Guitar skill is tough to judge. Some covet Eddie Van Halen, others Sandy Bull, most droll work from The Edge or those guys in all the bands that sound happily alike. Tashi Dorji wants it all and none of it. His self-titled cassette is a menagerie of different guitar explorations: broken fragments of bored plucks; sporadic noodling across the fret board; patient smacks of steel. All of it very good and worth many listens, to pick and choose with section of which song is worth memorizing. And you’ll want the ability to recall these melodies through the day in an effort to replace the dull sounds of our boxed-in world. Noises to make elevator dings more delightful, door bells more tolerable, and life a bit brighter. A nice tide to wash away the cynicism and crud.

Links: Headway

Sugar Boys

General Store / Back to Business
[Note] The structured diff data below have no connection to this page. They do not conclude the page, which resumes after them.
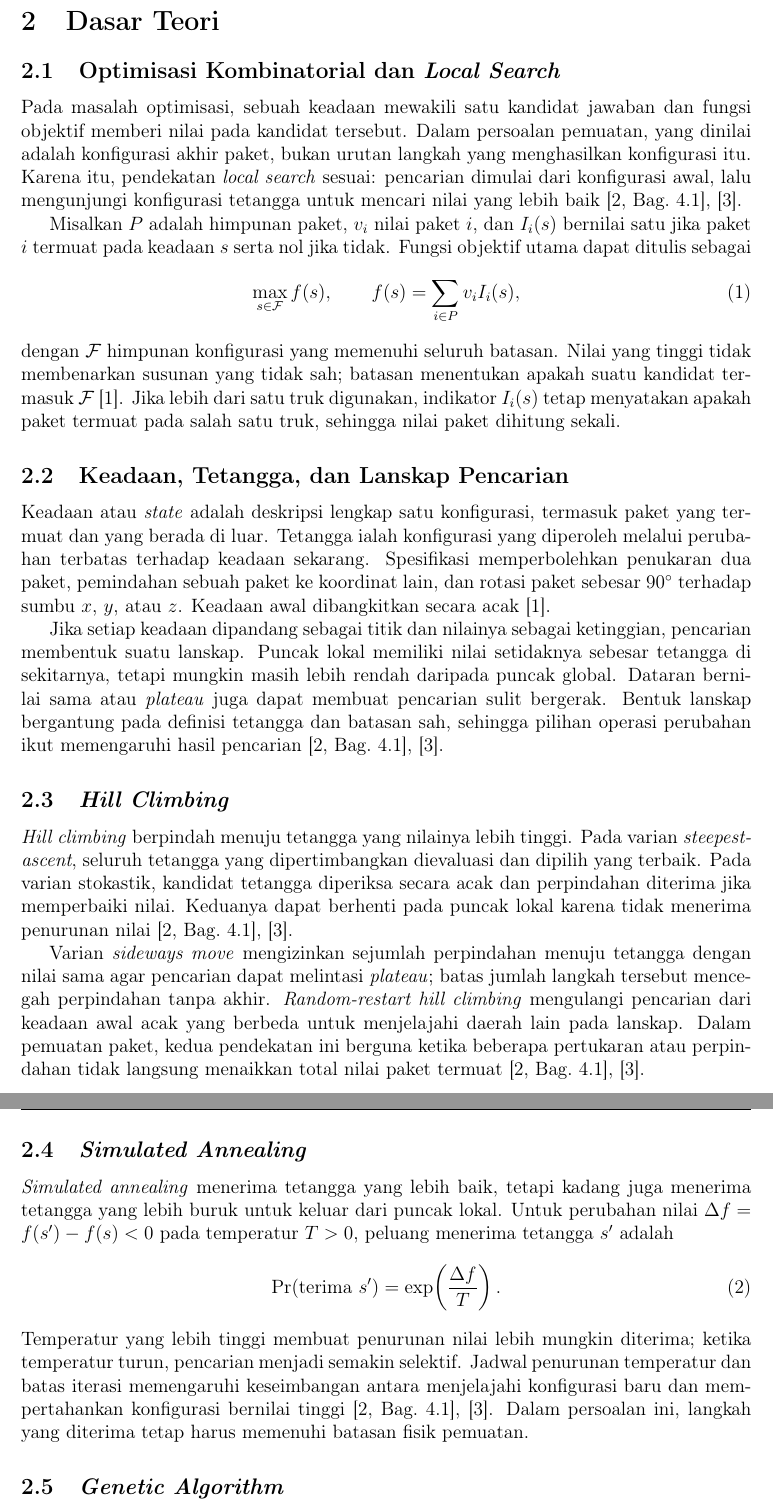
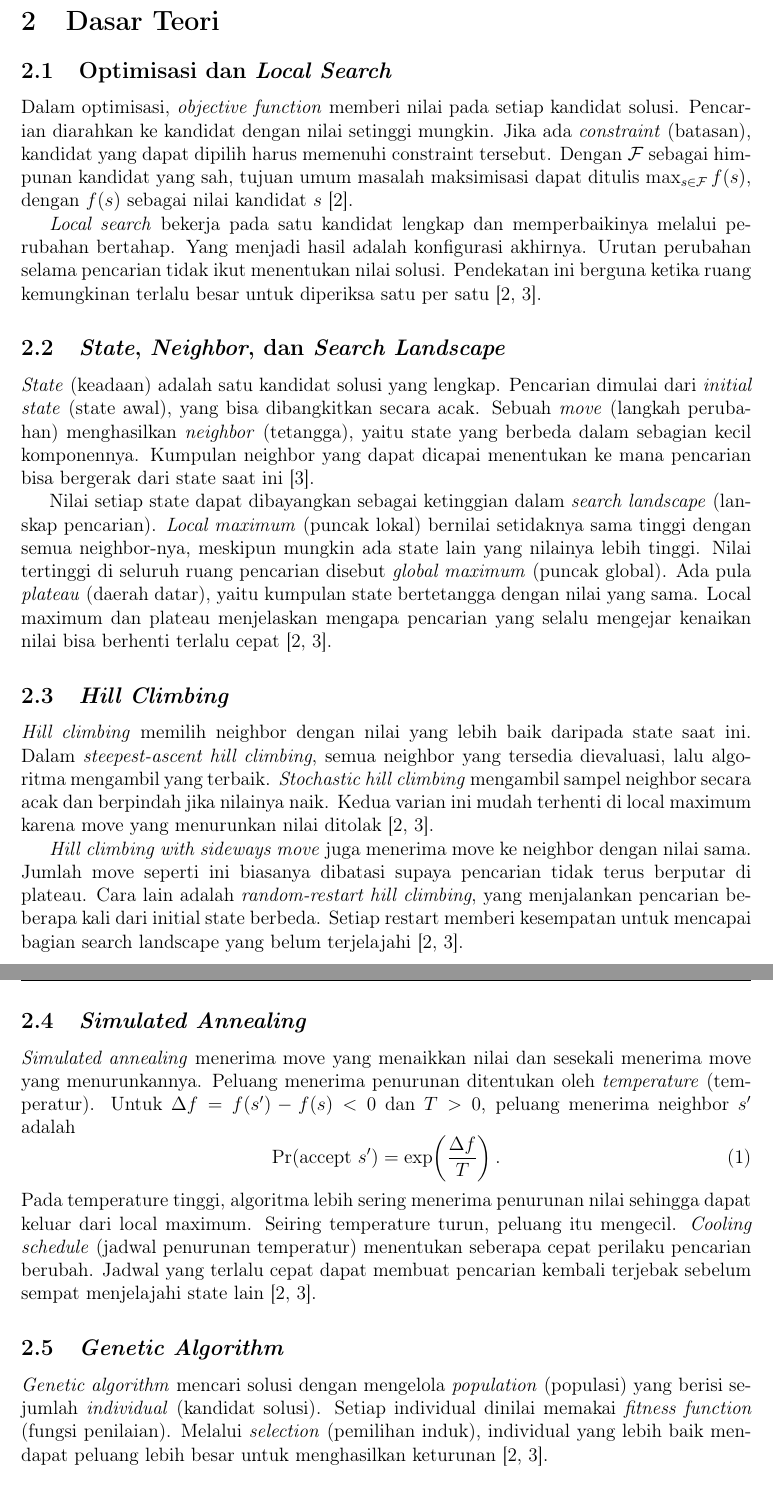
Before and after one commit to nicholaswisee/IF3170_G37_CNN, a LaTeX document (docs/laporan.tex): two parts of pages 4 and 5 of 9, joined at a grey line, cut so that both start at the same text. Compiled offline with pdfLaTeX.

Commit message:
docs: update pendahuluan + dasar teori

```diff
--- a/docs/laporan.tex
+++ b/docs/laporan.tex
@@ -103,35 +103,30 @@ Dimensi paket dan peti kemas dinyatakan pada tiga sumbu ruang; posisi paket mema
 
 \clearpage
 \section{Dasar Teori}
-\subsection{Optimisasi Kombinatorial dan \textit{Local Search}}
-Pada masalah optimisasi, sebuah keadaan mewakili satu kandidat jawaban dan fungsi objektif memberi nilai pada kandidat tersebut. Dalam persoalan pemuatan, yang dinilai adalah konfigurasi akhir paket, bukan urutan langkah yang menghasilkan konfigurasi itu. Karena itu, pendekatan \textit{local search} sesuai: pencarian dimulai dari konfigurasi awal, lalu mengunjungi konfigurasi tetangga untuk mencari nilai yang lebih baik \cite[Bag.~4.1]{russell-norvig}, \cite{slide-local-search}.
+\subsection{Optimisasi dan \textit{Local Search}}
+Dalam optimisasi, \textit{objective function} memberi nilai pada setiap kandidat solusi. Pencarian diarahkan ke kandidat dengan nilai setinggi mungkin. Jika ada \textit{constraint} (batasan), kandidat yang dapat dipilih harus memenuhi constraint tersebut. Dengan $\mathcal{F}$ sebagai himpunan kandidat yang sah, tujuan umum masalah maksimisasi dapat ditulis $\max_{s\in\mathcal{F}} f(s)$, dengan $f(s)$ sebagai nilai kandidat $s$ \cite{russell-norvig}.
 
-Misalkan $P$ adalah himpunan paket, $v_i$ nilai paket $i$, dan $I_i(s)$ bernilai satu jika paket $i$ termuat pada keadaan $s$ serta nol jika tidak. Fungsi objektif utama dapat ditulis sebagai
-\begin{equation}
-    \max_{s\in\mathcal{F}} f(s), \qquad
-    f(s)=\sum_{i\in P} v_i I_i(s),
-    \label{eq:objektif-utama}
-\end{equation}
-dengan $\mathcal{F}$ himpunan konfigurasi yang memenuhi seluruh batasan. Nilai yang tinggi tidak membenarkan susunan yang tidak sah; batasan menentukan apakah suatu kandidat termasuk $\mathcal{F}$ \cite{spesifikasi}. Jika lebih dari satu truk digunakan, indikator $I_i(s)$ tetap menyatakan apakah paket termuat pada salah satu truk, sehingga nilai paket dihitung sekali.
+\textit{Local search} bekerja pada satu kandidat lengkap dan memperbaikinya melalui perubahan bertahap. Yang menjadi hasil adalah konfigurasi akhirnya. Urutan perubahan selama pencarian tidak ikut menentukan nilai solusi. Pendekatan ini berguna ketika ruang kemungkinan terlalu besar untuk diperiksa satu per satu \cite{russell-norvig,slide-local-search}.
 
-\subsection{Keadaan, Tetangga, dan Lanskap Pencarian}
-Keadaan atau \textit{state} adalah deskripsi lengkap satu konfigurasi, termasuk paket yang termuat dan yang berada di luar. Tetangga ialah konfigurasi yang diperoleh melalui perubahan terbatas terhadap keadaan sekarang. Spesifikasi memperbolehkan penukaran dua paket, pemindahan sebuah paket ke koordinat lain, dan rotasi paket sebesar $90^\circ$ terhadap sumbu $x$, $y$, atau $z$. Keadaan awal dibangkitkan secara acak \cite{spesifikasi}.
+\subsection{\textit{State}, \textit{Neighbor}, dan \textit{Search Landscape}}
+\textit{State} (keadaan) adalah satu kandidat solusi yang lengkap. Pencarian dimulai dari \textit{initial state} (state awal), yang bisa dibangkitkan secara acak. Sebuah \textit{move} (langkah perubahan) menghasilkan \textit{neighbor} (tetangga), yaitu state yang berbeda dalam sebagian kecil komponennya. Kumpulan neighbor yang dapat dicapai menentukan ke mana pencarian bisa bergerak dari state saat ini \cite{slide-local-search}.
 
-Jika setiap keadaan dipandang sebagai titik dan nilainya sebagai ketinggian, pencarian membentuk suatu lanskap. Puncak lokal memiliki nilai setidaknya sebesar tetangga di sekitarnya, tetapi mungkin masih lebih rendah daripada puncak global. Dataran bernilai sama atau \textit{plateau} juga dapat membuat pencarian sulit bergerak. Bentuk lanskap bergantung pada definisi tetangga dan batasan sah, sehingga pilihan operasi perubahan ikut memengaruhi hasil pencarian \cite[Bag.~4.1]{russell-norvig}, \cite{slide-local-search}.
+Nilai setiap state dapat dibayangkan sebagai ketinggian dalam \textit{search landscape} (lanskap pencarian). \textit{Local maximum} (puncak lokal) bernilai setidaknya sama tinggi dengan semua neighbor-nya, meskipun mungkin ada state lain yang nilainya lebih tinggi. Nilai tertinggi di seluruh ruang pencarian disebut \textit{global maximum} (puncak global). Ada pula \textit{plateau} (daerah datar), yaitu kumpulan state bertetangga dengan nilai yang sama. Local maximum dan plateau menjelaskan mengapa pencarian yang selalu mengejar kenaikan nilai bisa berhenti terlalu cepat \cite{russell-norvig,slide-local-search}.
 
 \subsection{\textit{Hill Climbing}}
-\textit{Hill climbing} berpindah menuju tetangga yang nilainya lebih tinggi. Pada varian \textit{steepest-ascent}, seluruh tetangga yang dipertimbangkan dievaluasi dan dipilih yang terbaik. Pada varian stokastik, kandidat tetangga diperiksa secara acak dan perpindahan diterima jika memperbaiki nilai. Keduanya dapat berhenti pada puncak lokal karena tidak menerima penurunan nilai \cite[Bag.~4.1]{russell-norvig}, \cite{slide-local-search}.
+\textit{Hill climbing} memilih neighbor dengan nilai yang lebih baik daripada state saat ini. Dalam \textit{steepest-ascent hill climbing}, semua neighbor yang tersedia dievaluasi, lalu algoritma mengambil yang terbaik. \textit{Stochastic hill climbing} mengambil sampel neighbor secara acak dan berpindah jika nilainya naik. Kedua varian ini mudah terhenti di local maximum karena move yang menurunkan nilai ditolak \cite{russell-norvig,slide-local-search}.
 
-Varian \textit{sideways move} mengizinkan sejumlah perpindahan menuju tetangga dengan nilai sama agar pencarian dapat melintasi \textit{plateau}; batas jumlah langkah tersebut mencegah perpindahan tanpa akhir. \textit{Random-restart hill climbing} mengulangi pencarian dari keadaan awal acak yang berbeda untuk menjelajahi daerah lain pada lanskap. Dalam pemuatan paket, kedua pendekatan ini berguna ketika beberapa pertukaran atau perpindahan tidak langsung menaikkan total nilai paket termuat \cite[Bag.~4.1]{russell-norvig}, \cite{slide-local-search}.
+\textit{Hill climbing with sideways move} juga menerima move ke neighbor dengan nilai sama. Jumlah move seperti ini biasanya dibatasi supaya pencarian tidak terus berputar di plateau. Cara lain adalah \textit{random-restart hill climbing}, yang menjalankan pencarian beberapa kali dari initial state berbeda. Setiap restart memberi kesempatan untuk mencapai bagian search landscape yang belum terjelajahi \cite{russell-norvig,slide-local-search}.
 
+\clearpage
 \subsection{\textit{Simulated Annealing}}
-\textit{Simulated annealing} menerima tetangga yang lebih baik, tetapi kadang juga menerima tetangga yang lebih buruk untuk keluar dari puncak lokal. Untuk perubahan nilai $\Delta f=f(s')-f(s)<0$ pada temperatur $T>0$, peluang menerima tetangga $s'$ adalah
+\textit{Simulated annealing} menerima move yang menaikkan nilai dan sesekali menerima move yang menurunkannya. Peluang menerima penurunan ditentukan oleh \textit{temperature} (temperatur). Untuk $\Delta f=f(s')-f(s)<0$ dan $T>0$, peluang menerima neighbor $s'$ adalah
 \begin{equation}
-    \Pr(\text{terima }s')=\exp\!\left(\frac{\Delta f}{T}\right).
+    \Pr(\text{accept }s')=\exp\!\left(\frac{\Delta f}{T}\right).
     \label{eq:annealing}
 \end{equation}
-Temperatur yang lebih tinggi membuat penurunan nilai lebih mungkin diterima; ketika temperatur turun, pencarian menjadi semakin selektif. Jadwal penurunan temperatur dan batas iterasi memengaruhi keseimbangan antara menjelajahi konfigurasi baru dan mempertahankan konfigurasi bernilai tinggi \cite[Bag.~4.1]{russell-norvig}, \cite{slide-local-search}. Dalam persoalan ini, langkah yang diterima tetap harus memenuhi batasan fisik pemuatan.
+Pada temperature tinggi, algoritma lebih sering menerima penurunan nilai sehingga dapat keluar dari local maximum. Seiring temperature turun, peluang itu mengecil. \textit{Cooling schedule} (jadwal penurunan temperatur) menentukan seberapa cepat perilaku pencarian berubah. Jadwal yang terlalu cepat dapat membuat pencarian kembali terjebak sebelum sempat menjelajahi state lain \cite{russell-norvig,slide-local-search}.
 
 \subsection{\textit{Genetic Algorithm}}
-\textit{Genetic algorithm} mengolah sekumpulan keadaan sekaligus sebagai populasi. Setiap individu diberi nilai \textit{fitness}, kemudian pemilihan induk, \textit{crossover}, dan mutasi menghasilkan generasi berikutnya. Pemilihan cenderung mengutamakan individu bernilai tinggi, sedangkan \textit{crossover} menggabungkan bagian dari dua konfigurasi dan mutasi menambah keragaman pencarian \cite[Bag.~4.1]{russell-norvig}, \cite{slide-local-search}.
+\textit{Genetic algorithm} mencari solusi dengan mengelola \textit{population} (populasi) yang berisi sejumlah \textit{individual} (kandidat solusi). Setiap individual dinilai memakai \textit{fitness function} (fungsi penilaian). Melalui \textit{selection} (pemilihan induk), individual yang lebih baik mendapat peluang lebih besar untuk menghasilkan keturunan \cite{russell-norvig,slide-local-search}.
 
```
Also changed, not shown: docs/laporan.pdf, docs/laporan.tex (22 more changed lines).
[CS; Black Cheeks]

One of the best things about Tonstartssbandht is their flexibility, and their longform stoner-rock jams, which mostly take form in a live setting, are explored more fully in this Andy White side project. Sugar Boys treat fidelity like the red-headed stepchild it is, boosting the bass to toy boombox levels and engaging in simplified versions of gnarly tangles you might have found on a Comets On Fire LP or Guardian Alien tape. I’m not sure this drummer even knows how to choke off his high-hat; either way he doesn’t try. That’s “First Taape,” the 17-minutes-short opening track. “Hardline” is a slower grunt truck, but the song remains the same: dirt-cheap, dirty deeds done. “Sweet Daddy,” another upwards-of-15-minutes slice of epic curiosity, tries on a different rhythmic slant, and it works. It all depends, however, on your ability to endure audio that almost rocks too hard.

Links: Black Cheeks

Astral Planes Drifter

Sight of Sight

[CS; Rainbow Pyramid]

This slippery, squishy, gloppy piece of audio goo oozed from the yoke of Astral Planes Drifter in 2007 and now blinks to life once again as a tape on the fledgling Rainbow Pyramid imprint. Too bad Sight of Sight is APD’s only documented release, as the dude provided a prototype for a broad swathe of post-noise experimentation we enjoy now. Found sound, voice samples, quasi-tuned guitars, bells, effects, unidentifiable rubble, topped off by morbid production values. I’m thinking of collage artists like Uton and Babe, Terror and production moguls like Joe Meek; also sample obsessives like Haves & Thirds and Buon Giordo Luamada, tossed in a brain salad with a sci-fi mode sprinkled over top. Sight of Sight will be an absolutely devastating find for musicians plumbing similar territory six years after Astral Planes Drifter already went there. It’s the circle of life.

Links: Rainbow Pyramid

Orchard Thief

First Dimension Park

[CS; Golden Cloud Tapes]

Orchard Thief is a new name in my book, but it’s one that’s left an impression with this release from Samantha Glass mastermind Beau Devereaux’s newish imprint, Golden Cloud Tapes. Samuel Molstad fills the spools with gently rolling passages of smooth tunes for endless blood-red sunsets defined by planes of minimal drumming beneath weightless guitar melodies and warbling, tremolo drones. The overall effect is not unlike a lot of your favorite Yo La Tengo zoners, Mostad with an obvious bent for not only psychedelia but jazz improv. Add to it some deep production value (the back beat with just a hint of reverb to make it cut like a knife) and a knack for dynamic arc as Orchard Thief’s tendency for intensity is just as present as is his ability to lull with a lullaby, and that’s First Dimension Park in a nutshell.

Links: Orchard Thief - Golden Cloud Tapes

Cerberus seeks to document the spate of home recorders and backyard labels pressing limited-run LPs, 7-inches, cassettes, and objet d'art with unique packaging and unknown sound. We love everything about the overlooked or unappreciated. If you feel you fit such a category, email us here.